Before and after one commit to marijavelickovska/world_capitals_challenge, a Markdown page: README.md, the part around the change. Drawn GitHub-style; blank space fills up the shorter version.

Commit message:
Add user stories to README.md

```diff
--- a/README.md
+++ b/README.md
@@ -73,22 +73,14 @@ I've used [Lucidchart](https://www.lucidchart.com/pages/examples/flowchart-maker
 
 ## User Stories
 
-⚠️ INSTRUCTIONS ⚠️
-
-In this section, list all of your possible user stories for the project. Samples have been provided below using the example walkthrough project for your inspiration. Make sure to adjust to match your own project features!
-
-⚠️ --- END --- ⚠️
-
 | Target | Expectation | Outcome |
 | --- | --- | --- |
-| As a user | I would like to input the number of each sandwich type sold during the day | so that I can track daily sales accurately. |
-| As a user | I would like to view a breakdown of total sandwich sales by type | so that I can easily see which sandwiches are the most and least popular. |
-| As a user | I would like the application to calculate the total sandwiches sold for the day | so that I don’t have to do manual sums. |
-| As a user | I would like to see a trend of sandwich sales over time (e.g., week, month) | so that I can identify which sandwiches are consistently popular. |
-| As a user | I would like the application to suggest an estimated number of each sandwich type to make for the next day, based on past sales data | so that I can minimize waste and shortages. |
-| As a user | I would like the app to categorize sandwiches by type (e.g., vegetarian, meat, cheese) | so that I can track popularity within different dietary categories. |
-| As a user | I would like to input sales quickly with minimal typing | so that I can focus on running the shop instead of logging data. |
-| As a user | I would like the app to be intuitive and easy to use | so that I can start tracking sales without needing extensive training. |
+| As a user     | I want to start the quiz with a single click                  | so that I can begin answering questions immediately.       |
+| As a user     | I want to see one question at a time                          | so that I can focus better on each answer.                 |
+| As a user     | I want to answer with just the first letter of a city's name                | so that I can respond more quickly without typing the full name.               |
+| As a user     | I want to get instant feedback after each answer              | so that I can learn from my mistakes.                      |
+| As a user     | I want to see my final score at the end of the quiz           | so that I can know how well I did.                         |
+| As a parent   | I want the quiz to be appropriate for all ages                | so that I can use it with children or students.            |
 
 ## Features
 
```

Your instructions
The records above are to be repeated exactly, in their entirety.

Exercise result
Before and after one commit to marijavelickovska/world_capitals_challenge, a Markdown page: README.md, the part around the change. Drawn GitHub-style; blank space fills up the shorter version.

Commit message:
Add user stories to README.md

```diff
--- a/README.md
+++ b/README.md
@@ -73,22 +73,14 @@ I've used [Lucidchart](https://www.lucidchart.com/pages/examples/flowchart-maker
 
 ## User Stories
 
-⚠️ INSTRUCTIONS ⚠️
-
-In this section, list all of your possible user stories for the project. Samples have been provided below using the example walkthrough project for your inspiration. Make sure to adjust to match your own project features!
-
-⚠️ --- END --- ⚠️
-
 | Target | Expectation | Outcome |
 | --- | --- | --- |
-| As a user | I would like to input the number of each sandwich type sold during the day | so that I can track daily sales accurately. |
-| As a user | I would like to view a breakdown of total sandwich sales by type | so that I can easily see which sandwiches are the most and least popular. |
-| As a user | I would like the application to calculate the total sandwiches sold for the day | so that I don’t have to do manual sums. |
-| As a user | I would like to see a trend of sandwich sales over time (e.g., week, month) | so that I can identify which sandwiches are consistently popular. |
-| As a user | I would like the application to suggest an estimated number of each sandwich type to make for the next day, based on past sales data | so that I can minimize waste and shortages. |
-| As a user | I would like the app to categorize sandwiches by type (e.g., vegetarian, meat, cheese) | so that I can track popularity within different dietary categories. |
-| As a user | I would like to input sales quickly with minimal typing | so that I can focus on running the shop instead of logging data. |
-| As a user | I would like the app to be intuitive and easy to use | so that I can start tracking sales without needing extensive training. |
+| As a user     | I want to start the quiz with a single click                  | so that I can begin answering questions immediately.       |
+| As a user     | I want to see one question at a time                          | so that I can focus better on each answer.                 |
+| As a user     | I want to answer with just the first letter of a city's name                | so that I can respond more quickly without typing the full name.               |
+| As a user     | I want to get instant feedback after each answer              | so that I can learn from my mistakes.                      |
+| As a user     | I want to see my final score at the end of the quiz           | so that I can know how well I did.                         |
+| As a parent   | I want the quiz to be appropriate for all ages                | so that I can use it with children or students.            |
 
 ## Features
 
```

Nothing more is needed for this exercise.